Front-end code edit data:
========================

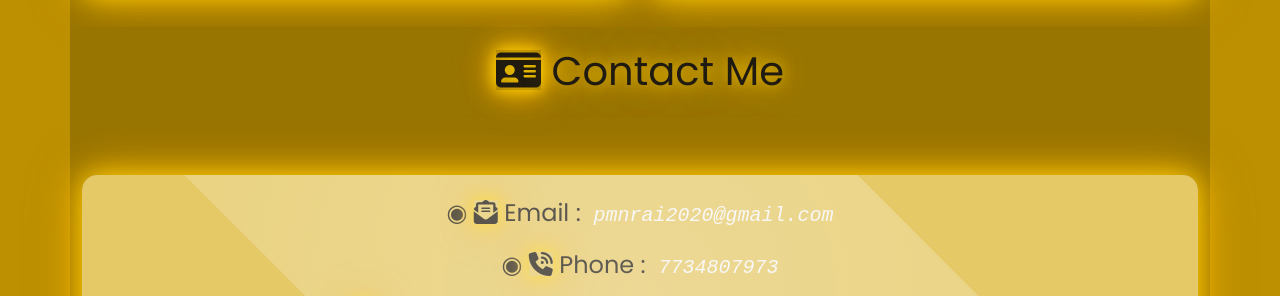
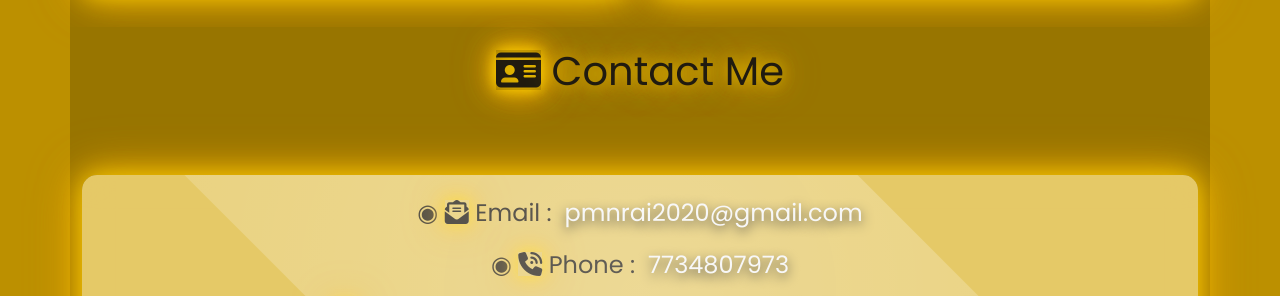
Before and after one commit to remote007/portfolio, a plain HTML site: page index.html in a window 1280 px wide. Shown: the part 2373-2669 px from the top of the page. Drawn offline with nearby package versions, Linux system fonts and the light colour scheme.

Commit message:
portfolio

```diff
--- a/darkmode_style.css
+++ b/darkmode_style.css
@@ -131,3 +131,7 @@ input:checked + .slider:before {
 .dark-mode .mode-toggle {
     color: white;
   }
+
+  /* .dark-mode, .contact-card, .contact-card a {
+    text-shadow: 0px 2px 12px  rgba(255, 223, 90, 0.8);
+} */
--- a/style.css
+++ b/style.css
@@ -169,8 +169,7 @@ h1{
 .contact-card a{
   text-decoration: none;
   color: whitesmoke;
-  font-family: monospace;
-  font-style: italic;
+  text-shadow: 0px 4px 12px black;
 }
 
 /* Section Spacing */
```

========================

### [The task]
Which lines of the data include the string "text"? Find them and copy each one.

### [Exercise solution]
+    text-shadow: 0px 2px 12px  rgba(255, 223, 90, 0.8);
   text-decoration: none;
+  text-shadow: 0px 4px 12px black;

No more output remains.